Phil Morris MBE is the founder of testicular cancer UK. He's had testicular cancer twice and has over the years talked to hundreds of men going through testicular cancer and given them advice, explain what could happen, and most of all just some moral support. He's very laid back and a former soldier so get in touch
It's a difficult time for partners and loved ones when their husband, son, or partner is diagnosed.
Give the advice line a call and speak to Phil.
All men going through Testicular cancer act differently, some go inward and quiet while some can act as though it's " nothing".
Phil can help with advice and what to expect through treatments

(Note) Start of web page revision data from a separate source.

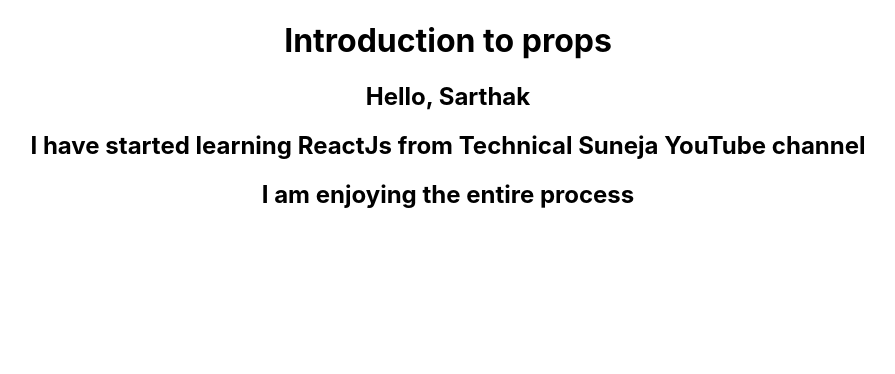
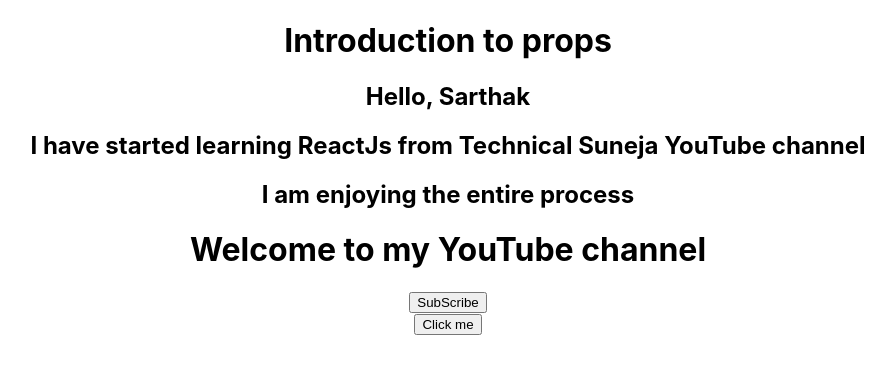
Before and after one commit to sarthakwagh16/mern-stack-learning, a React (Create React App) app in the folder reactJs/props-and-states/: page / in a window 1280 px wide. Shown: the top 374 px of the page, without its empty margins (192-1087 px from the left). Built offline with nearby package versions, Linux system fonts and the light colour scheme.

Commit message:
states and events

```diff
--- a/reactJs/props-and-states/src/App.js
+++ b/reactJs/props-and-states/src/App.js
@@ -2,6 +2,10 @@ import './App.css';
 import Greet from './components/Greet';
 import { Learn } from './components/Greet';
 import { Feel } from './components/Greet';
+
+import Channel from './components/Channel';
+
+import ChangeEvent from './components/ChangeEvent';
 
 
 //props are properties or the parameters we pass inside the component
@@ -13,6 +17,10 @@ function App() {
       <Greet name="Sarthak" />
       <Learn lang="ReactJs" channel="Technical Suneja" />
       <Feel feel="enjoying" />
+
+      <Channel />
+
+      <ChangeEvent/>
     </div>
   );
 }
--- /dev/null
+++ b/reactJs/props-and-states/src/components/ChangeEvent.js
@@ -0,0 +1,23 @@
+import React from 'react'
+
+/*
+React event handlers are written inside curly braces:
+
+onClick={shoot}  instead of onClick="shoot()"
+
+do not add () in the event bcz it will automatically call the fun
+without clicking the button
+*/
+function ChangeEvent() {
+
+    function changed(){
+        console.log("Hello change event :)");
+    }
+  return (
+    <div>
+        <button onClick={changed}>Click me</button>
+    </div>
+  )
+}
+
+export default ChangeEvent
--- /dev/null
+++ b/reactJs/props-and-states/src/components/Channel.js
@@ -0,0 +1,51 @@
+import React from "react";
+
+/*
+React components has a built-in state object.
+
+The state object is where you store property values that belong to the component.
+
+When the state object changes, the component re-renders.
+
+refer state object anywhere in the component by using the this.state.propertyname
+
+**Important**
+To change a value in the state object, use the this.setState() method.
+
+When a value in the state object changes, the component will re-render,
+meaning that the output will change according to the new value(s).
+
+Always use the setState() method to change the state object, it will ensure that the component
+knows its been updated and calls the render() method (and all the other lifecycle methods).
+*/
+
+class Channel extends React.Component {
+
+    //The state object is initialized in the constructor:
+    constructor() {
+
+        super();
+
+        //The state object can contain as many properties as you like:
+        this.state = {
+            msg: 'Welcome to my YouTube channel'
+        }
+    }
+
+    subscribe() {
+        this.setState({
+            msg: 'Thanks for subscribing to my channel'
+        })
+    }
+
+    render() {
+        return (
+            <div>
+                <h1>{this.state.msg}</h1>
+                <button onClick={() => { this.subscribe() }}>SubScribe</button>
+            </div>
+        )
+    }
+
+}
+export default Channel;
```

My brain was absolutely spinning the week I found out I had testicular cancer and Google was my worst enemy. I had already been put in touch with another charity and everything felt a bit immature, jokey and just a stream of lad based “bollock banter” and felt I had nothing to lose in contacting TCUK. Within 10 minutes Phil had called me and gave me the talking to I really needed. He gave me confidence, reassurance and lift that I really needed. He genuinely listened to me, not selfishly promoting his own experiences but as if he was a mate I’d know for years. That is the culture of the entire TCUK support group. Genuine support at a time when you really need it. It was, and remains to be,my go to resource when I need to know something or needed to feel the support and warmth of people that had been through it before.